3) Linguistic Evidence for the Gap Fact
Now as Mike gets into the original languages of Scripture, he obviously leaves behind the familiar and launches out into the wild and wonderful world of dogmatic speculation. Now, I'm no scholar of the biblical languages, and I haven't put enough study into this topic to give as accurate a picture as possible of the situation, but it took me no time at all to find his theory full of holes at this level.
For instance, he confidently states:
"There are two different words used in regard to God’s creative words—created and made. These two English words correspond exactly to two Hebrew words (also two Greek words and two Latin words in the Greek and Latin translations)."
This is not totally bogus, as there actually are two different Hebrew words that correspond to two words each in Greek, Latin, and English. However, this is far from being an accurate description of the case in Genesis. While the KJV follows fairly closely to the Latin in translating bara/creavit as 'create' and asha/fecit as 'make,' there simply is no such correspondence in the Greek words epoihsen and egeneto. Epoihsen is almost always used to translate both words, and egeneto only appears in parallel, as an an alternate translation of bara! And even in the Hebrew, both bara and asha are used of creating man in God's image, which Michael Pearl tries to split up into creation of man's soul (bara) and his body (asha)--a point he takes pains not to bring out.
4) Divine Inspiration for the Gap Fact
My final point shows the danger of basing a doctrine on the idiosyncrasies of the King James Version. Speaking of the anti-gap theory, Mike writes,
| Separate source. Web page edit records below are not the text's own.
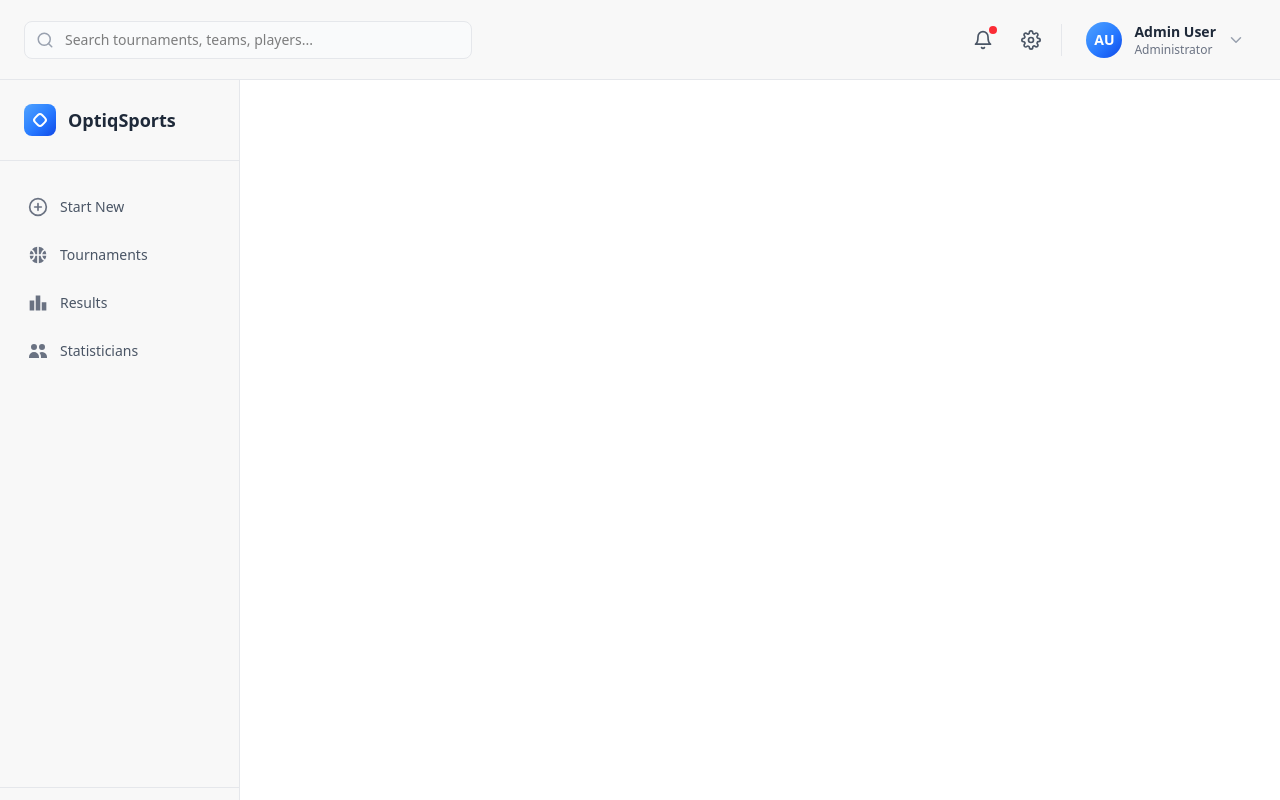
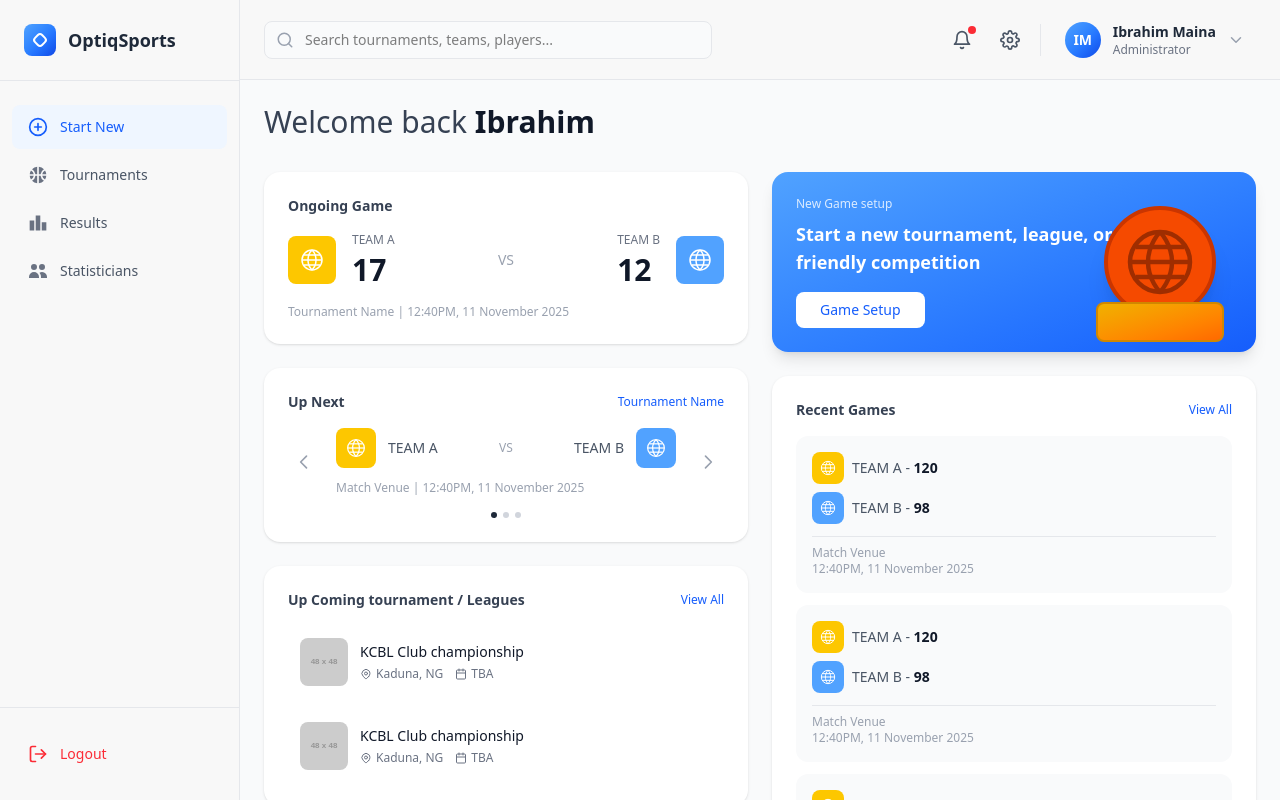
Before and after one commit to optiqsports/basketball-fe, a React (Vite) app: page / in a window 1280 px wide. Shown: the top 800 px of the page. Built offline with nearby package versions, Linux system fonts and the light colour scheme.

Commit message:
update on wraper and dashboard ui

```diff
--- a/src/components/wrapper.tsx
+++ b/src/components/wrapper.tsx
@@ -1,14 +1,50 @@
-import React from 'react'
+import React, { useState } from 'react'
 import Navbar from './navbar'
 import Sidebar from './sidbar'
 import Dashboard from '../pages/dashboard/dashboard'
 
-export default function wrapper() {
+const Wrapper: React.FC = () => {
+  const [isSidebarOpen, setIsSidebarOpen] = useState(false);
+
+  const toggleSidebar = () => {
+    setIsSidebarOpen(!isSidebarOpen);
+  };
+
   return (
-    <div>
-      <Navbar />
-      <Sidebar />
-      <Dashboard />
+    <div className="flex h-screen bg-gray-50 overflow-hidden">
+      {/* Sidebar - Fixed on the left */}
+      <div className={`
+        fixed lg:static inset-y-0 left-0 z-30
+        transform transition-transform duration-300 ease-in-out
+        ${isSidebarOpen ? 'translate-x-0' : '-translate-x-full lg:translate-x-0'}
+      `}>
+        <Sidebar activeItem="start-new" />
+      </div>
+
+      {/* Mobile overlay */}
+      {isSidebarOpen && (
+        <div
+          className="fixed inset-0 bg-black bg-opacity-50 z-20 lg:hidden"
+          onClick={toggleSidebar}
+        ></div>
+      )}
+
+      {/* Main Content Area */}
+      <div className="flex-1 flex flex-col overflow-hidden">
+        {/* Navbar - Fixed at the top */}
+        <Navbar
+          userName="Ibrahim Maina"
+          userRole="Administrator"
+          onMenuClick={toggleSidebar}
+        />
+
+        {/* Dashboard Content - Scrollable */}
+        <main className="flex-1 overflow-y-auto bg-white">
+          <Dashboard />
+        </main>
+      </div>
     </div>
-  )
-}
+  );
+};
+
+export default Wrapper;
--- a/src/pages/dashboard/dashboard.tsx
+++ b/src/pages/dashboard/dashboard.tsx
@@ -81,14 +81,14 @@ const BasketballDashboard: React.FC = () => {
         {/* Header */}
         <div className="flex justify-between items-center mb-8">
           <h1 className="text-3xl text-gray-700">
-            Welcome back <span className="font-bold text-gray-900">Ibrahim</span> <StarIcon className="inline w-6 h-6 text-yellow-400" />
+            Welcome back <span className="font-bold text-gray-900">Ibrahim</span>
           </h1>
-          <div className="flex items-center gap-3">
+          {/* <div className="flex items-center gap-3">
             <div className="w-10 h-10 bg-pink-300 rounded-full flex items-center justify-center text-white font-semibold">
               IM
             </div>
             <span className="text-gray-800 font-medium">Ibrahim Maina</span>
-          </div>
+          </div> */}
         </div>
 
         {/* Main Content Grid */}
```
"If God made the heaven and the earth in six days, as the two passages above declare, then the passage in Gen 1:1-2 that says “In the beginning God created the heaven and the earth” could not be other than part of the six days, not some event prior to it as the gap proponents claim. Their argument would be entirely valid and irrefutable if the passages rendered the word heaven in the plural as it does elsewhere, and if it said created instead of made. But the Holy Spirit rendered heaven singular, indicating that only one of three heavens was created in Gen 1:1. "
Actually, this is saying too much. Because the Hebrew of Genesis One already does say 'heavens', and saying 'created' rather than 'made' would not destroy the meaning. The anti-gap argument does not stand or fall on the Bible version used to support it.
But Micheal Pearl's Gap Theory does.
Need I say more?